### Activity
For the string "columns", state how many lines of the data hold it. Give nothing besides the number.

### Data
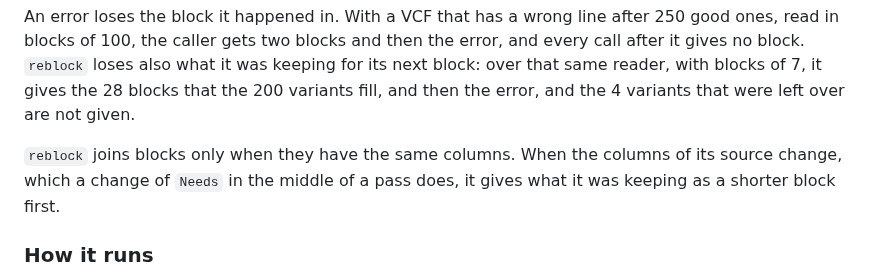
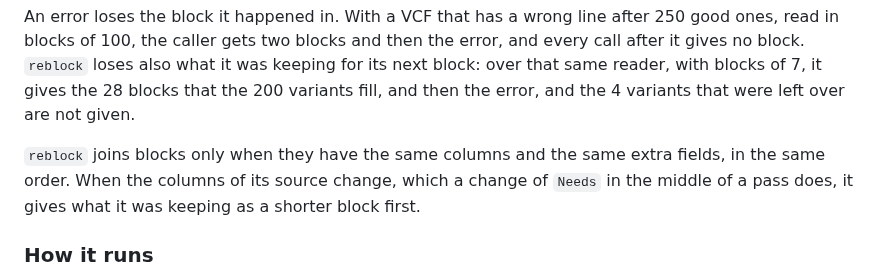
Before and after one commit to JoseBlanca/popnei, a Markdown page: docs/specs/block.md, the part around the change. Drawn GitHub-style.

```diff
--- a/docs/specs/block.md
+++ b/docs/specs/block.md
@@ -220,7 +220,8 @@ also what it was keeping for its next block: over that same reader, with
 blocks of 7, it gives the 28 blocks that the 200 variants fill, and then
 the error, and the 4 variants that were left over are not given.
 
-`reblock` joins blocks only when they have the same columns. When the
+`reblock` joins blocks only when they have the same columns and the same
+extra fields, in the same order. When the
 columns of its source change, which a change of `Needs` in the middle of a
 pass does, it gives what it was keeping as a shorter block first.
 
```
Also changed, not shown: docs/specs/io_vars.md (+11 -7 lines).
==
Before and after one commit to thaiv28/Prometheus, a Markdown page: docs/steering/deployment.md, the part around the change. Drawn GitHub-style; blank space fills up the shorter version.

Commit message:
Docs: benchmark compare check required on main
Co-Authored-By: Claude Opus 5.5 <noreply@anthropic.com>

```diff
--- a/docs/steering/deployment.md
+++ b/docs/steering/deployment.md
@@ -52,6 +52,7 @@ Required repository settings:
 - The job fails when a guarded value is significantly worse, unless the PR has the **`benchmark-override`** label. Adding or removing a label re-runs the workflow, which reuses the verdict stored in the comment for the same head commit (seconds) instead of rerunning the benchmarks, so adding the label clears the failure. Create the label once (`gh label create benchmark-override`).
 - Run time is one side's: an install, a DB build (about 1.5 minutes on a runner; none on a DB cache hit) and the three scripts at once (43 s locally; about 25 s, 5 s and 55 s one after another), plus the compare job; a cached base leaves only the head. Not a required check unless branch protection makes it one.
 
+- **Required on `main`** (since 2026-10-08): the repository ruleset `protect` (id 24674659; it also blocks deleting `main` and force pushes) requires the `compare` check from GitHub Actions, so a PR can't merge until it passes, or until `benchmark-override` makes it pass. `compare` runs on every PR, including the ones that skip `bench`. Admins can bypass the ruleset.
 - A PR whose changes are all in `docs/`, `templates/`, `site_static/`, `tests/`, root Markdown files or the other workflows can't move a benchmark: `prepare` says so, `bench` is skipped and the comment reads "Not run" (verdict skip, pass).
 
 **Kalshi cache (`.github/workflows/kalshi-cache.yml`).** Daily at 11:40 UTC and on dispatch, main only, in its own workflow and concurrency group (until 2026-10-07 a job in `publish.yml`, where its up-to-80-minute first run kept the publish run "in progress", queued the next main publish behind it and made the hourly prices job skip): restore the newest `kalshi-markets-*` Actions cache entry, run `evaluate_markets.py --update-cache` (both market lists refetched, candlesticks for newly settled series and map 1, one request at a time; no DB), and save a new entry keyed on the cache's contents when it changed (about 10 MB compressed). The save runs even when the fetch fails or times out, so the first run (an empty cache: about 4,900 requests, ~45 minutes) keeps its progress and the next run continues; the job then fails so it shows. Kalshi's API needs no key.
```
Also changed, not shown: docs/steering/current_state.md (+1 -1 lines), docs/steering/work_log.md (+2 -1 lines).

### Your response
3